(Task input begins)
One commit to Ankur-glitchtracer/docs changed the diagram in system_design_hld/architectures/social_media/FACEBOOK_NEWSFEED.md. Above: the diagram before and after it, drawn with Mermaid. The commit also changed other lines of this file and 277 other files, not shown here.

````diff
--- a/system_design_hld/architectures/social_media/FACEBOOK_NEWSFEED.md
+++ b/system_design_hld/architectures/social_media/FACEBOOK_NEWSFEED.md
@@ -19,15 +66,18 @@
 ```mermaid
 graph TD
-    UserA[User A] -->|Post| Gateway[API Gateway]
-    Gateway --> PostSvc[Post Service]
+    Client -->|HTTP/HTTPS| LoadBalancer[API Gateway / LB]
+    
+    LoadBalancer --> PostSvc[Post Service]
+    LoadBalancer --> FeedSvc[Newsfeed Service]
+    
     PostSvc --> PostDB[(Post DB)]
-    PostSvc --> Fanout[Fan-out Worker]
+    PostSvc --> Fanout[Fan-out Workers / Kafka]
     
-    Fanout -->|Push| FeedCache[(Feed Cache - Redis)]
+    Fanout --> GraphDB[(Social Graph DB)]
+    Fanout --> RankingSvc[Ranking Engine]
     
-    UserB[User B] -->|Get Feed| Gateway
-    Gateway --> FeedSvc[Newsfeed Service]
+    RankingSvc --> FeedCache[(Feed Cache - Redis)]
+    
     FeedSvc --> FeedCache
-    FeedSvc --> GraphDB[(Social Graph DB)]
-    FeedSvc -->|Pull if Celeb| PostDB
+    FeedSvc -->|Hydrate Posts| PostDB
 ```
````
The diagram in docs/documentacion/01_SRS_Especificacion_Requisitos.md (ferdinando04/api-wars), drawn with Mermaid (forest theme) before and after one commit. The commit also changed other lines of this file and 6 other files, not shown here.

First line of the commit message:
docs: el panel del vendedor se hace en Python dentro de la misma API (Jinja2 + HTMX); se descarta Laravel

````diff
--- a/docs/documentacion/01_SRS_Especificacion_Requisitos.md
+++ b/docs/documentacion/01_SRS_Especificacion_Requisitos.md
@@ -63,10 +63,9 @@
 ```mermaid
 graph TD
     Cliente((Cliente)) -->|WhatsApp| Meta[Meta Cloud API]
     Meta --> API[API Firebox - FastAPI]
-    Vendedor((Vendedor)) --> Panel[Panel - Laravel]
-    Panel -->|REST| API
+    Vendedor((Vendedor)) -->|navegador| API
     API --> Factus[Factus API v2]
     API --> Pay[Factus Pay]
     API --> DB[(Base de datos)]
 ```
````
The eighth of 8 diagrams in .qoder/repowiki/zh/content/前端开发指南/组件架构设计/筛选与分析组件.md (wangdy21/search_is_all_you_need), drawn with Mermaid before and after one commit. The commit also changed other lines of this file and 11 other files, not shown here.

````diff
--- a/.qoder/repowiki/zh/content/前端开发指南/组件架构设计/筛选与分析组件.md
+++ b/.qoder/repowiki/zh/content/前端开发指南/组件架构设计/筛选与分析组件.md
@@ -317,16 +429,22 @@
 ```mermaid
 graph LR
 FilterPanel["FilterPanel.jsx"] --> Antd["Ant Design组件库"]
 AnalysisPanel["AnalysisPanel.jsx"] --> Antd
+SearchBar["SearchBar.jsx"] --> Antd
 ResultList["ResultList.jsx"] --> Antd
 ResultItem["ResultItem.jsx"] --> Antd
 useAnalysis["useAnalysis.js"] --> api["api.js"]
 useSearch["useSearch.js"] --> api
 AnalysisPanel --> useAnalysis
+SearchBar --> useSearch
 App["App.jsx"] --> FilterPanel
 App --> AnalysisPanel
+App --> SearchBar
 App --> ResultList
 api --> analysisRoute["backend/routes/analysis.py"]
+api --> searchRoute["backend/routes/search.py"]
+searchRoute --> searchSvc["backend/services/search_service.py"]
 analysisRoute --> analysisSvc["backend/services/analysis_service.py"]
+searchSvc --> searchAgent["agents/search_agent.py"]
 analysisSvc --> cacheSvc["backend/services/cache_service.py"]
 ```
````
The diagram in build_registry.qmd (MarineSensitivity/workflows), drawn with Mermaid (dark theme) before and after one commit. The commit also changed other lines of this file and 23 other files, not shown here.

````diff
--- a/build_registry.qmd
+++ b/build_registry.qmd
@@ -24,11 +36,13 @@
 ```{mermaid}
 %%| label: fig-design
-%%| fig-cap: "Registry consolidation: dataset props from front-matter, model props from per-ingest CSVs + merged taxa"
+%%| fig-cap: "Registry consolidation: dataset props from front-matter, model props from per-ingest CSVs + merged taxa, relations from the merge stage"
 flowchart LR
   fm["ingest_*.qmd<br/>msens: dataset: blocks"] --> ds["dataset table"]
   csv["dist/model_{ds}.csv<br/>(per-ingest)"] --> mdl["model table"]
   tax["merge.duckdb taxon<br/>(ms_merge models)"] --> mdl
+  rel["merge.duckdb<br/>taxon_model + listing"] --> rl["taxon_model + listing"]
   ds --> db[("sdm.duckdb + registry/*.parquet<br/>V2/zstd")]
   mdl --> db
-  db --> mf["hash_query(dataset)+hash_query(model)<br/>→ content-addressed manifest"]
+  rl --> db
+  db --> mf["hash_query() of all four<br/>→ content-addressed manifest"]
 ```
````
(Task input ends)
Work request. Nothing may be omitted or altered; reproduce all of the entries.

Answer to the problem.
One commit to Ankur-glitchtracer/docs changed the diagram in system_design_hld/architectures/social_media/FACEBOOK_NEWSFEED.md. Above: the diagram before and after it, drawn with Mermaid. The commit also changed other lines of this file and 277 other files, not shown here.

````diff
--- a/system_design_hld/architectures/social_media/FACEBOOK_NEWSFEED.md
+++ b/system_design_hld/architectures/social_media/FACEBOOK_NEWSFEED.md
@@ -19,15 +66,18 @@
 ```mermaid
 graph TD
-    UserA[User A] -->|Post| Gateway[API Gateway]
-    Gateway --> PostSvc[Post Service]
+    Client -->|HTTP/HTTPS| LoadBalancer[API Gateway / LB]
+    
+    LoadBalancer --> PostSvc[Post Service]
+    LoadBalancer --> FeedSvc[Newsfeed Service]
+    
     PostSvc --> PostDB[(Post DB)]
-    PostSvc --> Fanout[Fan-out Worker]
+    PostSvc --> Fanout[Fan-out Workers / Kafka]
     
-    Fanout -->|Push| FeedCache[(Feed Cache - Redis)]
+    Fanout --> GraphDB[(Social Graph DB)]
+    Fanout --> RankingSvc[Ranking Engine]
     
-    UserB[User B] -->|Get Feed| Gateway
-    Gateway --> FeedSvc[Newsfeed Service]
+    RankingSvc --> FeedCache[(Feed Cache - Redis)]
+    
     FeedSvc --> FeedCache
-    FeedSvc --> GraphDB[(Social Graph DB)]
-    FeedSvc -->|Pull if Celeb| PostDB
+    FeedSvc -->|Hydrate Posts| PostDB
 ```
````
The diagram in docs/documentacion/01_SRS_Especificacion_Requisitos.md (ferdinando04/api-wars), drawn with Mermaid (forest theme) before and after one commit. The commit also changed other lines of this file and 6 other files, not shown here.

First line of the commit message:
docs: el panel del vendedor se hace en Python dentro de la misma API (Jinja2 + HTMX); se descarta Laravel

````diff
--- a/docs/documentacion/01_SRS_Especificacion_Requisitos.md
+++ b/docs/documentacion/01_SRS_Especificacion_Requisitos.md
@@ -63,10 +63,9 @@
 ```mermaid
 graph TD
     Cliente((Cliente)) -->|WhatsApp| Meta[Meta Cloud API]
     Meta --> API[API Firebox - FastAPI]
-    Vendedor((Vendedor)) --> Panel[Panel - Laravel]
-    Panel -->|REST| API
+    Vendedor((Vendedor)) -->|navegador| API
     API --> Factus[Factus API v2]
     API --> Pay[Factus Pay]
     API --> DB[(Base de datos)]
 ```
````
The eighth of 8 diagrams in .qoder/repowiki/zh/content/前端开发指南/组件架构设计/筛选与分析组件.md (wangdy21/search_is_all_you_need), drawn with Mermaid before and after one commit. The commit also changed other lines of this file and 11 other files, not shown here.

````diff
--- a/.qoder/repowiki/zh/content/前端开发指南/组件架构设计/筛选与分析组件.md
+++ b/.qoder/repowiki/zh/content/前端开发指南/组件架构设计/筛选与分析组件.md
@@ -317,16 +429,22 @@
 ```mermaid
 graph LR
 FilterPanel["FilterPanel.jsx"] --> Antd["Ant Design组件库"]
 AnalysisPanel["AnalysisPanel.jsx"] --> Antd
+SearchBar["SearchBar.jsx"] --> Antd
 ResultList["ResultList.jsx"] --> Antd
 ResultItem["ResultItem.jsx"] --> Antd
 useAnalysis["useAnalysis.js"] --> api["api.js"]
 useSearch["useSearch.js"] --> api
 AnalysisPanel --> useAnalysis
+SearchBar --> useSearch
 App["App.jsx"] --> FilterPanel
 App --> AnalysisPanel
+App --> SearchBar
 App --> ResultList
 api --> analysisRoute["backend/routes/analysis.py"]
+api --> searchRoute["backend/routes/search.py"]
+searchRoute --> searchSvc["backend/services/search_service.py"]
 analysisRoute --> analysisSvc["backend/services/analysis_service.py"]
+searchSvc --> searchAgent["agents/search_agent.py"]
 analysisSvc --> cacheSvc["backend/services/cache_service.py"]
 ```
````
The diagram in build_registry.qmd (MarineSensitivity/workflows), drawn with Mermaid (dark theme) before and after one commit. The commit also changed other lines of this file and 23 other files, not shown here.

````diff
--- a/build_registry.qmd
+++ b/build_registry.qmd
@@ -24,11 +36,13 @@
 ```{mermaid}
 %%| label: fig-design
-%%| fig-cap: "Registry consolidation: dataset props from front-matter, model props from per-ingest CSVs + merged taxa"
+%%| fig-cap: "Registry consolidation: dataset props from front-matter, model props from per-ingest CSVs + merged taxa, relations from the merge stage"
 flowchart LR
   fm["ingest_*.qmd<br/>msens: dataset: blocks"] --> ds["dataset table"]
   csv["dist/model_{ds}.csv<br/>(per-ingest)"] --> mdl["model table"]
   tax["merge.duckdb taxon<br/>(ms_merge models)"] --> mdl
+  rel["merge.duckdb<br/>taxon_model + listing"] --> rl["taxon_model + listing"]
   ds --> db[("sdm.duckdb + registry/*.parquet<br/>V2/zstd")]
   mdl --> db
-  db --> mf["hash_query(dataset)+hash_query(model)<br/>→ content-addressed manifest"]
+  rl --> db
+  db --> mf["hash_query() of all four<br/>→ content-addressed manifest"]
 ```
````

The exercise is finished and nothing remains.